Winner: LeGarrette Blount has a huge game against his former team

As we predicted, Blount had a huge impact on this game in a positive way for the Eagles against a squishy New England defensive front.

It started early, when Blount ripped off a 34-yard run to set up Philly’s first touchdown of the game. He also busted out a 22-yard touchdown a bit later on. Then in the second half on he was very effective wearing down the Patriots.

Blount would end up rushing for 90 yards on 14 carries, and he scored the touchdown. Not bad for a guy who was given the ultimatum of taking a very low-ball deal to stay in New England or testing free agency after leading the NFL in rushing touchdowns, just a year ago. Thankfully for the Eagles, he chose free agency.

Loser: Jalen Mills has a lot to answer for on Patriots first TD

Philly’s defense really had Tom Brady and Co. on the ropes for much of the first half. Then, in the span of just a few plays, Jalen Mills made some mistakes that led to New England’s first touchdown of the game.

First off, he got called for holding Chris Hogan on third-and-6 from New England’s 14-yard line. Did he hold? Yes, but he probably didn’t have to. Brady’s pass to Hogan was off target, and the drive should have stalled then and there. But an automatic first down gave the Pats new life, and they seized upon the opportunity, victimizing Mills twice more on the same drive.

A few plays after the hold, Hogan got behind Mills deep down the right sideline and hauled in a 43-yard dime from Brady. One play later, James White scored a touchdown on the ground, going 26 yards and running through a Mills would-be tackle to do it.

It was an awful sequence by the cornerback, and it gave the Patriots life.
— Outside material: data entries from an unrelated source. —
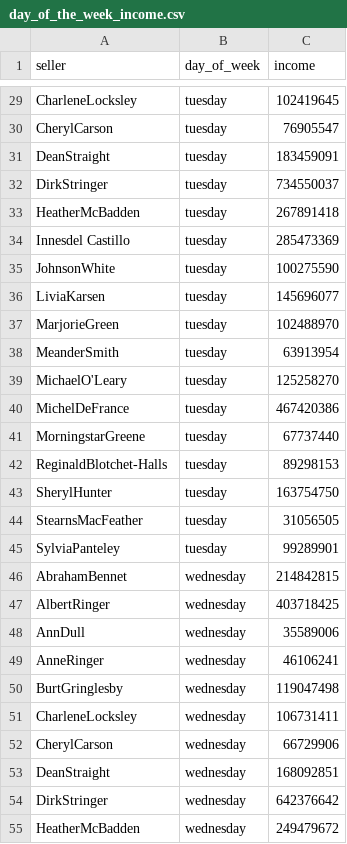
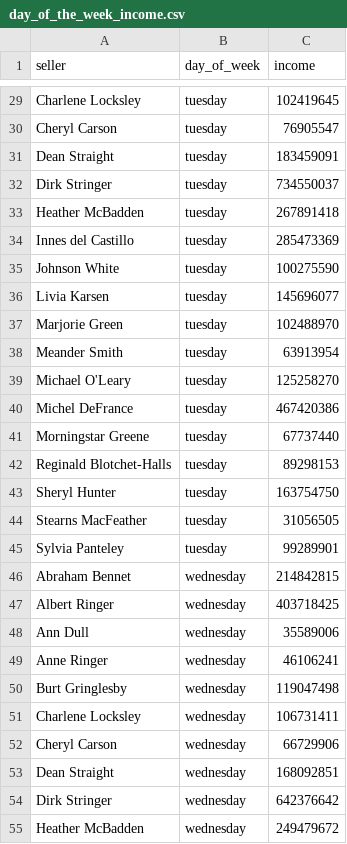
Before and after one commit to Andre9876-54321/data-analytics-project-92, a CSV file: day_of_the_week_income.csv, drawn as a sheet; only a part is shown, gaps mark what is left out; the diff covers the shown part only; the diff names each change by its address in the sheet, - before the commit and + after, or states it on an @@ line.

```diff
--- a/day_of_the_week_income.csv
+++ b/day_of_the_week_income.csv
-A29 (seller): CharleneLocksley
+A29 (seller): Charlene Locksley
-A30 (seller): CherylCarson
+A30 (seller): Cheryl Carson
-A31 (seller): DeanStraight
+A31 (seller): Dean Straight
-A32 (seller): DirkStringer
+A32 (seller): Dirk Stringer
-A33 (seller): HeatherMcBadden
+A33 (seller): Heather McBadden
-A34 (seller): Innesdel Castillo
+A34 (seller): Innes del Castillo
-A35 (seller): JohnsonWhite
+A35 (seller): Johnson White
-A36 (seller): LiviaKarsen
+A36 (seller): Livia Karsen
-A37 (seller): MarjorieGreen
+A37 (seller): Marjorie Green
-A38 (seller): MeanderSmith
+A38 (seller): Meander Smith
-A39 (seller): MichaelO'Leary
+A39 (seller): Michael O'Leary
-A40 (seller): MichelDeFrance
+A40 (seller): Michel DeFrance
-A41 (seller): MorningstarGreene
+A41 (seller): Morningstar Greene
-A42 (seller): ReginaldBlotchet-Halls
+A42 (seller): Reginald Blotchet-Halls
-A43 (seller): SherylHunter
+A43 (seller): Sheryl Hunter
-A44 (seller): StearnsMacFeather
+A44 (seller): Stearns MacFeather
-A45 (seller): SylviaPanteley
+A45 (seller): Sylvia Panteley
-A46 (seller): AbrahamBennet
+A46 (seller): Abraham Bennet
-A47 (seller): AlbertRinger
+A47 (seller): Albert Ringer
-A48 (seller): AnnDull
+A48 (seller): Ann Dull
-A49 (seller): AnneRinger
+A49 (seller): Anne Ringer
-A50 (seller): BurtGringlesby
+A50 (seller): Burt Gringlesby
-A51 (seller): CharleneLocksley
+A51 (seller): Charlene Locksley
-A52 (seller): CherylCarson
+A52 (seller): Cheryl Carson
-A53 (seller): DeanStraight
+A53 (seller): Dean Straight
-A54 (seller): DirkStringer
+A54 (seller): Dirk Stringer
-A55 (seller): HeatherMcBadden
+A55 (seller): Heather McBadden
```
Also changed, not shown: 127 edited cells elsewhere in this file.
Winner: Pink was fabulous, despite fighting the flu, and Timberlake’s halftime show was tremendous

Pink singing the national anthem at Super Bowl LII

Singing the national anthem at a Super Bowl is something many recording artists consider a high honor. Based on a couple of factors it was clear Pink valued her chance on Sunday.
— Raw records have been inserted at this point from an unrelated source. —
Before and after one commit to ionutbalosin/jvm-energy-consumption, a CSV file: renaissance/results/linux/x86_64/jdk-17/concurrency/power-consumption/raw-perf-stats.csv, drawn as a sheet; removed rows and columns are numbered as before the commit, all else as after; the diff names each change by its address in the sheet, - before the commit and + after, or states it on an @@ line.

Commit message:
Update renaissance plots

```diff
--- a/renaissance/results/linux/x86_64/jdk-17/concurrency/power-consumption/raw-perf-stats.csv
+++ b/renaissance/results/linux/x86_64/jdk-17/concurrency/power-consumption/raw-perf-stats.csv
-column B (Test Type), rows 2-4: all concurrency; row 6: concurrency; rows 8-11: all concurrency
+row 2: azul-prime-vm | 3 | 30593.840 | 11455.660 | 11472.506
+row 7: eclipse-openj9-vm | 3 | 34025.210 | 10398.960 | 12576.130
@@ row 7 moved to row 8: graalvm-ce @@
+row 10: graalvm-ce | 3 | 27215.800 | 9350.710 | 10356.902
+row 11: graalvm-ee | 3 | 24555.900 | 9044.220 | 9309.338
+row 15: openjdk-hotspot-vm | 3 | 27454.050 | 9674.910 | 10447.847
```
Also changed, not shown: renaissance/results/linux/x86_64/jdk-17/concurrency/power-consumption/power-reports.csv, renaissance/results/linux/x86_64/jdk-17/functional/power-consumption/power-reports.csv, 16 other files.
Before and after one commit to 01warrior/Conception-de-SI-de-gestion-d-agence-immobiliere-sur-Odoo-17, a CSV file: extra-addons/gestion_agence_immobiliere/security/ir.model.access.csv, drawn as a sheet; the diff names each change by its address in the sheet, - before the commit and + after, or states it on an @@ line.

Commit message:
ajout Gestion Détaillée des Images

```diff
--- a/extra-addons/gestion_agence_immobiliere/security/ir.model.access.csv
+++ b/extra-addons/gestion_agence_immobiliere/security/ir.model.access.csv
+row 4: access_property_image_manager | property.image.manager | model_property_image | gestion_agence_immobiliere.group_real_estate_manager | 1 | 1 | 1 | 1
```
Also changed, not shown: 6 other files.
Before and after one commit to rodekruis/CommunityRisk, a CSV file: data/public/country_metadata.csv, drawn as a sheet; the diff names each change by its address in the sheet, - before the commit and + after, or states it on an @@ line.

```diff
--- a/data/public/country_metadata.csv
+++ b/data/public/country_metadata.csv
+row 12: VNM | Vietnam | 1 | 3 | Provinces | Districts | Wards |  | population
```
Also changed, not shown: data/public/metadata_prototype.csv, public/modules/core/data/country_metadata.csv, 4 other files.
First off, she got the flu leading up to the weekend but made it clear she wouldn’t let her sickness get in the way. Then, when it was time to sing the anthem, she battled through it with a phenomenal rendition that was full of heart, passion and pure excellence.
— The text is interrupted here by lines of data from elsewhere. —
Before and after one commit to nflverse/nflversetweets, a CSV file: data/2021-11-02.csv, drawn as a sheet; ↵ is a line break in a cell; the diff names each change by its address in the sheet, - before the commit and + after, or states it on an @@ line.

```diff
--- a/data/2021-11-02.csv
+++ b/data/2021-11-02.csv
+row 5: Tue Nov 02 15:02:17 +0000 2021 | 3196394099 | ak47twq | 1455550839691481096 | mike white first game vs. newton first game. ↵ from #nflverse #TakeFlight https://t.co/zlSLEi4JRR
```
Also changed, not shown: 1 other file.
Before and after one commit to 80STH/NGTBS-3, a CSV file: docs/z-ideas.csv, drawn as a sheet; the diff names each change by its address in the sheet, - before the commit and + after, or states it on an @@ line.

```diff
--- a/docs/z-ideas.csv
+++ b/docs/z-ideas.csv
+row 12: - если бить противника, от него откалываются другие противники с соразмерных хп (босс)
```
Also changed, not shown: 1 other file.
Twitter was abuzz with fans who were in awe of her performance. We loved every second of it (113 seconds, to be exact — a boon for those who bet the under on two minutes) and commend her for a job well done.

Then at halftime, Justin Timberlake put on a heck of a show. Visually, it was captivating. The choreography was impeccable. He even busted out a Prince tribute, as was rumored to happen, along with some amazing graphics to honor the legendary, late pop star. It was very fitting being that this year’s Super Bowl was being contested in Prince’s hometown.

It was entertaining, and clean, which is more than we can say about the last time Timberlake played the Super Bowl.

Loser: Not-so-special special teams in first half

Neither team had a lot to be proud about as it relates to special teams play in Super Bowl LII.

The Eagles missed an extra point after their first touchdown, which was compounded later when they failed on a two-point conversion.

The Patriots missed an extra point as well, and they also completely botched a field-goal attempt on their second drive of the game. First the snap by Joe Cardona was bad (low and into the feet of punter Ryan Allen). Then Allen couldn’t get the laces out, and the result was a disastrous miss (watch here).

That’s a total of seven points left on the field by the two teams combined in the first half.

Winner: Even in defeat, Tom Brady was magnificent

The Patriots lost, but you cannot blame Tom Brady. The man did everything he could to will his team to a sixth title. The Eagles were just better this day.

Brady finished the game with an astonishing 505 yards (most in any Super Bowl in NFL history) on 28-of-48 passing with three touchdowns and no interceptions. He did turn the ball over late, and that proved to be the dagger when the Eagles recovered a fumble on a sack/strip by Brandon Graham.

Still, we cannot say Brady is a loser after he put together such a masterful performance. He’s the GOAT, and we expect he’ll make another Super Bowl or two before he finally calls it quits.